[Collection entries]

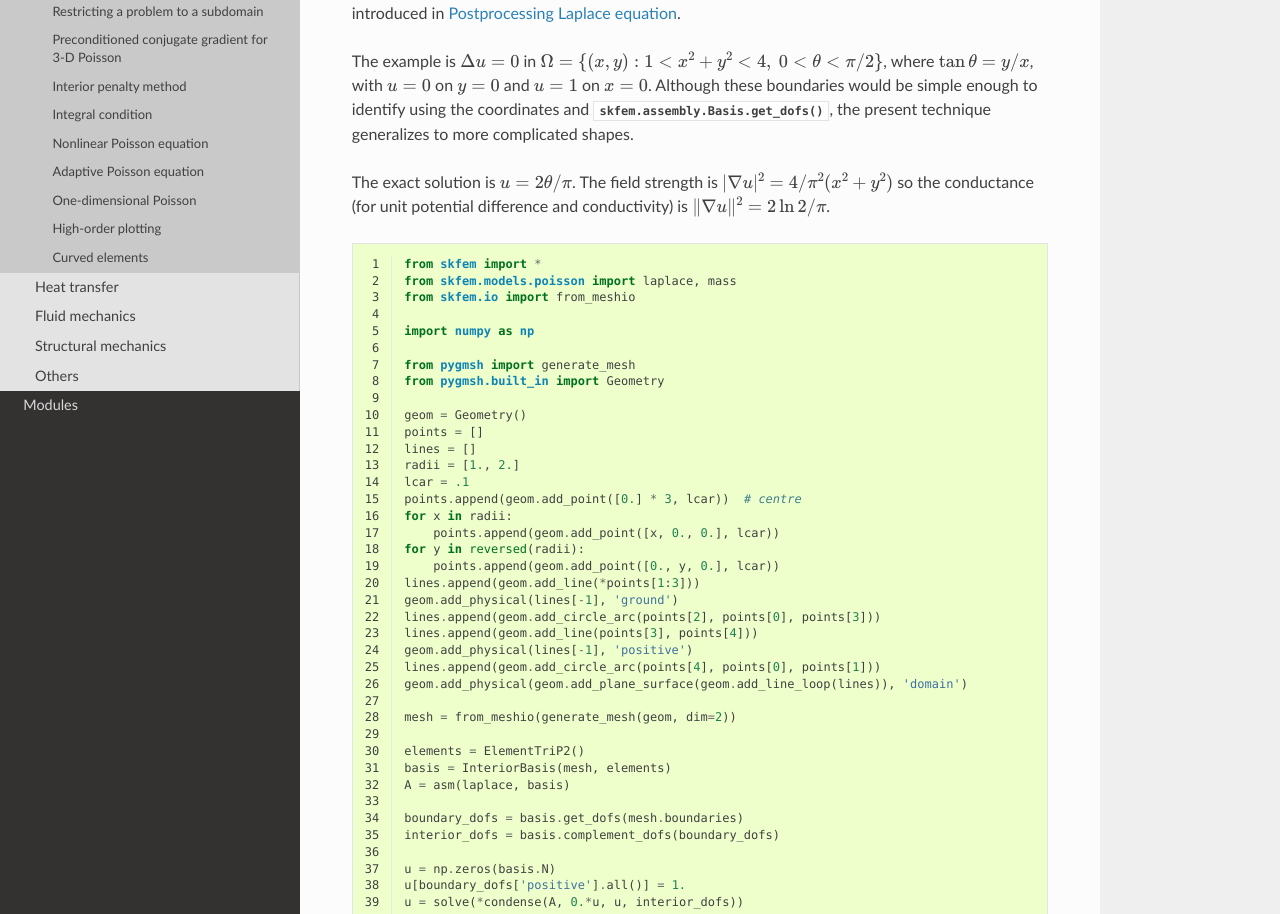
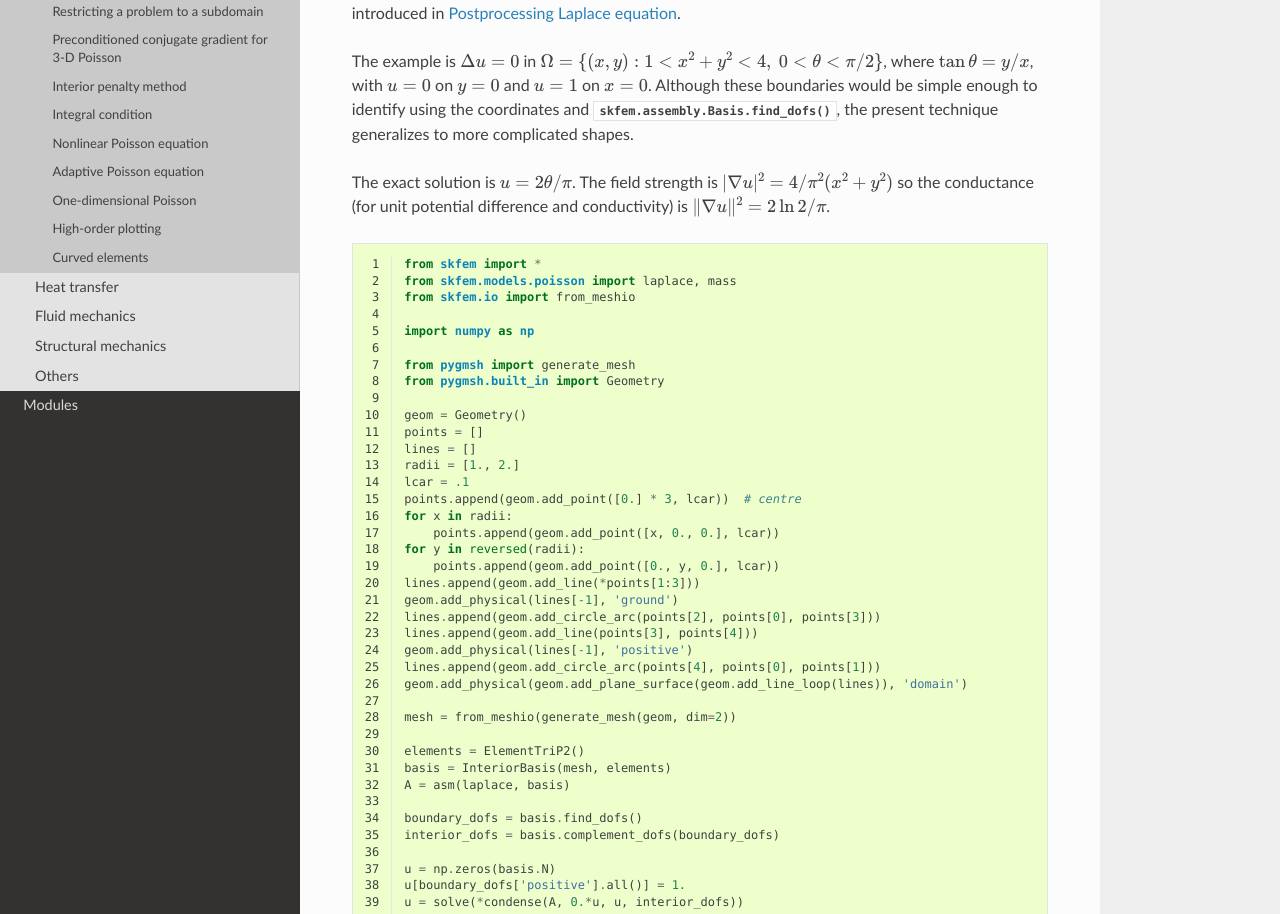
Before and after one commit to kinnala/scikit-fem, a Sphinx documentation site: the page built from docs/examples/ex13.rst, in a window 1280 px wide and 1400 px high. Shown: the part 331-1245 px from the top of the window. Built offline with Sphinx 7.4.7 and the Read the Docs theme 2.0.0, drawn with Linux system fonts in a browser that asks for light colours.

Commit message:
get_dofs ->find_dofs in a few examples

```diff
--- a/docs/examples/ex13.py
+++ b/docs/examples/ex13.py
@@ -31,7 +31,7 @@ elements = ElementTriP2()
 basis = InteriorBasis(mesh, elements)
 A = asm(laplace, basis)
 
-boundary_dofs = basis.get_dofs(mesh.boundaries)
+boundary_dofs = basis.find_dofs()
 interior_dofs = basis.complement_dofs(boundary_dofs)
 
 u = np.zeros(basis.N)
--- a/docs/examples/ex13.rst
+++ b/docs/examples/ex13.rst
@@ -17,7 +17,7 @@ The example is :math:`\Delta u = 0` in
 :math:`\Omega=\{(x,y):1<x^2+y^2<4,~0<\theta<\pi/2\}`, where :math:`\tan \theta =
 y/x`, with :math:`u = 0` on :math:`y = 0` and :math:`u = 1` on :math:`x =
 0`. Although these boundaries would be simple enough to identify using the
-coordinates and :meth:`skfem.assembly.Basis.get_dofs`, the present
+coordinates and :meth:`skfem.assembly.Basis.find_dofs`, the present
 technique generalizes to more complicated shapes.
 
 The exact solution is :math:`u = 2 \theta / \pi`. The field strength is :math:`|\nabla u|^2 = 4 / \pi^2 (x^2 + y^2)`
--- a/docs/examples/ex15.py
+++ b/docs/examples/ex15.py
@@ -10,9 +10,7 @@ basis = InteriorBasis(m, e)
 A = asm(laplace, basis)
 b = asm(unit_load, basis)
 
-D = basis.get_dofs().all()
-
-x = solve(*condense(A, b, D=D))
+x = solve(*condense(A, b, D=basis.find_dofs()))
 
 if __name__ == "__main__":
     from skfem.visuals.matplotlib import plot, show
--- a/docs/examples/ex16.py
+++ b/docs/examples/ex16.py
@@ -22,7 +22,7 @@ L = asm(stiffness, basis)
 M = asm(mass, basis)
 
 ks, u = eigsh(L, M=M, sigma=0.)
-u /= u[basis.get_dofs().all()[-1], :]
+u /= u[basis.find_dofs()['all'].nodal['u'][-1], :]
 
 if __name__ == "__main__":
     fig, ax = subplots()
--- a/docs/examples/ex18.py
+++ b/docs/examples/ex18.py
@@ -31,20 +31,16 @@
 f = np.concatenate([asm(body_force, basis['u']),
                     np.zeros(B.shape[0])])
 
-D = basis['u'].get_dofs().all()
-uvp = solve(*condense(K, f, D=D))
+uvp = solve(*condense(K, f, D=basis['u'].find_dofs()))
 
 velocity, pressure = np.split(uvp, [A.shape[0]])
 
 basis['psi'] = InteriorBasis(mesh, ElementTriP2())
 A = asm(laplace, basis['psi'])
-psi = np.zeros(A.shape[0])
-D = basis['psi'].get_dofs().all()
-interior = basis['psi'].complement_dofs(D)
 vorticity = asm(rot, basis['psi'],
                 w=[basis['psi'].interpolate(velocity[i::2])
                    for i in range(2)])
-psi = solve(*condense(A, vorticity, I=interior))
+psi = solve(*condense(A, vorticity, D=basis['psi'].find_dofs()))
 
 
 if __name__ == '__main__':
--- a/docs/examples/ex19.py
+++ b/docs/examples/ex19.py
@@ -31,7 +31,7 @@ theta = 0.5                     # Crank–Nicolson
 A = M + theta * L * dt
 B = M - (1 - theta) * L * dt
 
-boundary = basis.get_dofs().all()
+boundary = basis.find_dofs()
 interior = basis.complement_dofs(boundary)
 
 backsolve = cholesky(condense(A, D=boundary, expand=False)
--- a/docs/examples/ex20.py
+++ b/docs/examples/ex20.py
@@ -28,22 +28,14 @@ def biharmonic(u, v, w):
 stokes = asm(biharmonic, ib)
 rotf = asm(unit_load, ib)
 
-dofs = ib.get_dofs(mesh.boundaries['perimeter'])
-
-D = np.concatenate((dofs.nodal['u'], dofs.facet['u_n']))
-
-psi = solve(*condense(stokes, rotf, D=D))
-
-
-from matplotlib.tri import Triangulation
-
-# Evaluate the stream-function at the origin.
+psi = solve(*condense(stokes, rotf, D=ib.find_dofs()))
 psi0, = ib.interpolator(psi)(np.zeros((2, 1)))
 
 if __name__ == "__main__":
     from os.path import splitext
     from sys import argv
     from skfem.visuals.matplotlib import draw
+    from matplotlib.tri import Triangulation
 
     print('psi0 = {} (cf. exact = 1/64 = {})'.format(psi0, 1/64))
 
--- a/docs/examples/ex23.py
+++ b/docs/examples/ex23.py
@@ -17,7 +17,7 @@ class Bratu1d:
                                    ElementLineP1())
         self.lap = asm(laplace, self.basis)
         self.mass = asm(mass, self.basis)
-        self.D = self.basis.get_dofs().all()
+        self.D = self.basis.find_dofs()['all'].nodal['u']
 
     def inner(self, a: np.ndarray, b: np.ndarray) -> float:
         """return the inner product of two solutions"""
```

• **Exercise description**: I'd like the entries above repeated exactly, but without any of their pictures.

• **Written reply**:
Before and after one commit to kinnala/scikit-fem, a Sphinx documentation site: the page built from docs/examples/ex13.rst, in a window 1280 px wide and 1400 px high. Shown: the part 331-1245 px from the top of the window. Built offline with Sphinx 7.4.7 and the Read the Docs theme 2.0.0, drawn with Linux system fonts in a browser that asks for light colours.

Commit message:
get_dofs ->find_dofs in a few examples

```diff
--- a/docs/examples/ex13.py
+++ b/docs/examples/ex13.py
@@ -31,7 +31,7 @@ elements = ElementTriP2()
 basis = InteriorBasis(mesh, elements)
 A = asm(laplace, basis)
 
-boundary_dofs = basis.get_dofs(mesh.boundaries)
+boundary_dofs = basis.find_dofs()
 interior_dofs = basis.complement_dofs(boundary_dofs)
 
 u = np.zeros(basis.N)
--- a/docs/examples/ex13.rst
+++ b/docs/examples/ex13.rst
@@ -17,7 +17,7 @@ The example is :math:`\Delta u = 0` in
 :math:`\Omega=\{(x,y):1<x^2+y^2<4,~0<\theta<\pi/2\}`, where :math:`\tan \theta =
 y/x`, with :math:`u = 0` on :math:`y = 0` and :math:`u = 1` on :math:`x =
 0`. Although these boundaries would be simple enough to identify using the
-coordinates and :meth:`skfem.assembly.Basis.get_dofs`, the present
+coordinates and :meth:`skfem.assembly.Basis.find_dofs`, the present
 technique generalizes to more complicated shapes.
 
 The exact solution is :math:`u = 2 \theta / \pi`. The field strength is :math:`|\nabla u|^2 = 4 / \pi^2 (x^2 + y^2)`
--- a/docs/examples/ex15.py
+++ b/docs/examples/ex15.py
@@ -10,9 +10,7 @@ basis = InteriorBasis(m, e)
 A = asm(laplace, basis)
 b = asm(unit_load, basis)
 
-D = basis.get_dofs().all()
-
-x = solve(*condense(A, b, D=D))
+x = solve(*condense(A, b, D=basis.find_dofs()))
 
 if __name__ == "__main__":
     from skfem.visuals.matplotlib import plot, show
--- a/docs/examples/ex16.py
+++ b/docs/examples/ex16.py
@@ -22,7 +22,7 @@ L = asm(stiffness, basis)
 M = asm(mass, basis)
 
 ks, u = eigsh(L, M=M, sigma=0.)
-u /= u[basis.get_dofs().all()[-1], :]
+u /= u[basis.find_dofs()['all'].nodal['u'][-1], :]
 
 if __name__ == "__main__":
     fig, ax = subplots()
--- a/docs/examples/ex18.py
+++ b/docs/examples/ex18.py
@@ -31,20 +31,16 @@
 f = np.concatenate([asm(body_force, basis['u']),
                     np.zeros(B.shape[0])])
 
-D = basis['u'].get_dofs().all()
-uvp = solve(*condense(K, f, D=D))
+uvp = solve(*condense(K, f, D=basis['u'].find_dofs()))
 
 velocity, pressure = np.split(uvp, [A.shape[0]])
 
 basis['psi'] = InteriorBasis(mesh, ElementTriP2())
 A = asm(laplace, basis['psi'])
-psi = np.zeros(A.shape[0])
-D = basis['psi'].get_dofs().all()
-interior = basis['psi'].complement_dofs(D)
 vorticity = asm(rot, basis['psi'],
                 w=[basis['psi'].interpolate(velocity[i::2])
                    for i in range(2)])
-psi = solve(*condense(A, vorticity, I=interior))
+psi = solve(*condense(A, vorticity, D=basis['psi'].find_dofs()))
 
 
 if __name__ == '__main__':
--- a/docs/examples/ex19.py
+++ b/docs/examples/ex19.py
@@ -31,7 +31,7 @@ theta = 0.5                     # Crank–Nicolson
 A = M + theta * L * dt
 B = M - (1 - theta) * L * dt
 
-boundary = basis.get_dofs().all()
+boundary = basis.find_dofs()
 interior = basis.complement_dofs(boundary)
 
 backsolve = cholesky(condense(A, D=boundary, expand=False)
--- a/docs/examples/ex20.py
+++ b/docs/examples/ex20.py
@@ -28,22 +28,14 @@ def biharmonic(u, v, w):
 stokes = asm(biharmonic, ib)
 rotf = asm(unit_load, ib)
 
-dofs = ib.get_dofs(mesh.boundaries['perimeter'])
-
-D = np.concatenate((dofs.nodal['u'], dofs.facet['u_n']))
-
-psi = solve(*condense(stokes, rotf, D=D))
-
-
-from matplotlib.tri import Triangulation
-
-# Evaluate the stream-function at the origin.
+psi = solve(*condense(stokes, rotf, D=ib.find_dofs()))
 psi0, = ib.interpolator(psi)(np.zeros((2, 1)))
 
 if __name__ == "__main__":
     from os.path import splitext
     from sys import argv
     from skfem.visuals.matplotlib import draw
+    from matplotlib.tri import Triangulation
 
     print('psi0 = {} (cf. exact = 1/64 = {})'.format(psi0, 1/64))
 
--- a/docs/examples/ex23.py
+++ b/docs/examples/ex23.py
@@ -17,7 +17,7 @@ class Bratu1d:
                                    ElementLineP1())
         self.lap = asm(laplace, self.basis)
         self.mass = asm(mass, self.basis)
-        self.D = self.basis.get_dofs().all()
+        self.D = self.basis.find_dofs()['all'].nodal['u']
 
     def inner(self, a: np.ndarray, b: np.ndarray) -> float:
         """return the inner product of two solutions"""
```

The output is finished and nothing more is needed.